That’s because a UTI can turn into a life-threatening kidney infection relatively quickly so they want to pump in those bacteria-fighting agents to get it out of there as fast as possible. Plus, there’s not much risk in short-term antibiotic use (1).
Holistic Medicine for Preventing more Urinary Tract Infections
According to Dr. Gary Richter, an Integrative Care Veterinarian, “I’ve always declined when pet owners have asked me to treat their pet’s UTI exclusively through natural methods. Not only is the risk of a life-threatening kidney infection too high, but there is very little risk in a short term course of antibiotics (The worst-case scenario is likely to be GI upset). When the goal is integrative health care, you have to know which tools to use. Herbs and supplements can be used in conjunction with antibiotics and can also help prevent future UTIs from occurring.”
Dr. Gary Richter, in his Ultimate Pet Health Guide, recommends the following list of supplements for preventing UTI’s in pets (1, 2, 3):
- Prebiotics and Probiotics: These help reduce the risk of gastrointestinal upset (stomach ache, intestinal upset, etc) related to the use of antibiotics.

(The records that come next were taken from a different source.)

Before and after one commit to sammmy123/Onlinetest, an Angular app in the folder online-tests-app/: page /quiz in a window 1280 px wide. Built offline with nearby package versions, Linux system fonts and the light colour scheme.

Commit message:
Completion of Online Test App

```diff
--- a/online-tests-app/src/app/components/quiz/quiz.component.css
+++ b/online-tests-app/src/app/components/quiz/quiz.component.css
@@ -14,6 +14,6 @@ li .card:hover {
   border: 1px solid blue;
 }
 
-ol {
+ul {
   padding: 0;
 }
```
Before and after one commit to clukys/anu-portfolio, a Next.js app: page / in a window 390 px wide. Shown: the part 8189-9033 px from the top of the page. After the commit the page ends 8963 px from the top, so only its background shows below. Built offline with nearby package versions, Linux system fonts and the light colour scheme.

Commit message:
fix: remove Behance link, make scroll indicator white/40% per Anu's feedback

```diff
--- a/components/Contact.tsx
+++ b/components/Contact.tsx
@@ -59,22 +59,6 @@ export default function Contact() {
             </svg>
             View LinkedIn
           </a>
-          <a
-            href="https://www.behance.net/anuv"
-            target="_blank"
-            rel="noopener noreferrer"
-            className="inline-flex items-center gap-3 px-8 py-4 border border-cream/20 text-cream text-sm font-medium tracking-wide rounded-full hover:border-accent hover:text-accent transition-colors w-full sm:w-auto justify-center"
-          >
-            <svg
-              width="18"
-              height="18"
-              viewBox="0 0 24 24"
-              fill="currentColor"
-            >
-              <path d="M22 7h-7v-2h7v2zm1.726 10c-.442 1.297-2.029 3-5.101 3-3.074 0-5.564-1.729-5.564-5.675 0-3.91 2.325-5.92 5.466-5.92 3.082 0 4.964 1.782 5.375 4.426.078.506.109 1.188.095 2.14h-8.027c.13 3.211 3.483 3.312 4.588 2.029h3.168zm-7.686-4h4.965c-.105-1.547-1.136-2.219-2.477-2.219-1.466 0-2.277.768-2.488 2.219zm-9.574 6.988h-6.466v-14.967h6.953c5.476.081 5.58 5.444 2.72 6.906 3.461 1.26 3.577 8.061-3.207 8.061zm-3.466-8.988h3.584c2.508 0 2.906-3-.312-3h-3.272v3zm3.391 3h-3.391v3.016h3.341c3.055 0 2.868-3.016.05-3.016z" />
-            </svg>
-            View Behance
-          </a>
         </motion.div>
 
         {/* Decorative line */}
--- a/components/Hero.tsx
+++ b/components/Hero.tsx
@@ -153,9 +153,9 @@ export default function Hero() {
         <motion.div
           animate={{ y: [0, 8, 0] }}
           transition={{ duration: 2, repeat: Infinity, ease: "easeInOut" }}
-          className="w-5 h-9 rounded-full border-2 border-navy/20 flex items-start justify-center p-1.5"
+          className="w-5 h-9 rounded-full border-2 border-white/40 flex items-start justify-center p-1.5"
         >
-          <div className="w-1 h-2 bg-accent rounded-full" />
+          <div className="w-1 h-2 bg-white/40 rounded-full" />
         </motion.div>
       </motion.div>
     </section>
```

- Uva ursi: This is a type of herb that contains antimicrobial and diuretic properties. This is meant for short-term only as long-term use can result in urinary tract irritation.
- Marshmallow: Marshmallow is known for its antimicrobial effects.
- Yarrow: Yarrow has microbial properties to reduce urinary tract infection.
- Plantain: Plantain is known to protect the mucous membranes in the urinary bladder wall.
- Slippery Elm: Used for anti-inflammatory
- Couch Grass: Antimicrobial, anti-inflammatory, and diuretic
- Echinacea: Antimicrobial
- Oregon Grape: Antimicrobial
- Cranberry Extract: Prevents bacteria from adhering to the wall of the bladder
Using an Integrative Treatment Plan
By utilizing both conventional western medicine and holistic medicine, you can find a well-rounded treatment plan for your cat or dog. Remember, it’s critical for your pet to obtain veterinary care to get rid of the infection to begin with in an effort to prevent the infection from reaching the kidney. Once that happens, you’re able to then integrate holistic medicine into your treatment plan to prevent urinary tract infections from happening in the future. Nothing is a guarantee, but the information has been researched and documented, and it’s worth a try to prevent more discomfort and pharmaceuticals from entering your pet’s body (1).
About Angela Ardolino
Angela Ardolino is a holistic pet expert who has been caring for animals for over 20 years and operates a rescue farm, Fire Flake Farm, in Florida. She is also the owner of Beautify the Beast, a natural pet salon and shop. After getting her certificate in Medical Cannabis Biology and Therapeutic use from the University of Vermont School of Medicine, she founded CBD Dog Health to provide high quality, all-natural medical cannabis products designed specifically for pets. Angela has seven dogs, Odie a 12-year-old mini-schnauzer, Nina an 8-year-old Doberman. Jolene a 7-year-old mutt, Maza a 7-year-old mutt, Rhemi an 8-year-old poodle, Potato a 15-year-old shih-tzu, and Miss Daisie a 15-year-old black lab, plus 4-10 more at any time she is fostering or boarding. She uses Full Spectrum Hemp Extract on all her pets at her rescue farm every day, and has since 2016. She is a member of the Society of Cannabis Clinicians, the Veterinary Cannabis Association and has trained hundreds medical doctors and veterinarians about the therapeutic uses of medical cannabis on animals. Visit www.angelaardolino.com for more information.
- Richter, Gary. (2017). The Ultimate Pet Health Guide: Breakthrough Through Nutrition and Integrative Care for Dogs and Cats.
- Tilford, G.L. and Wulff-Tilford. (2009). M. Herbs for Pets: The Natural Way to Enhance Your Pet’s Life. Irvine, California. Bowtie Press.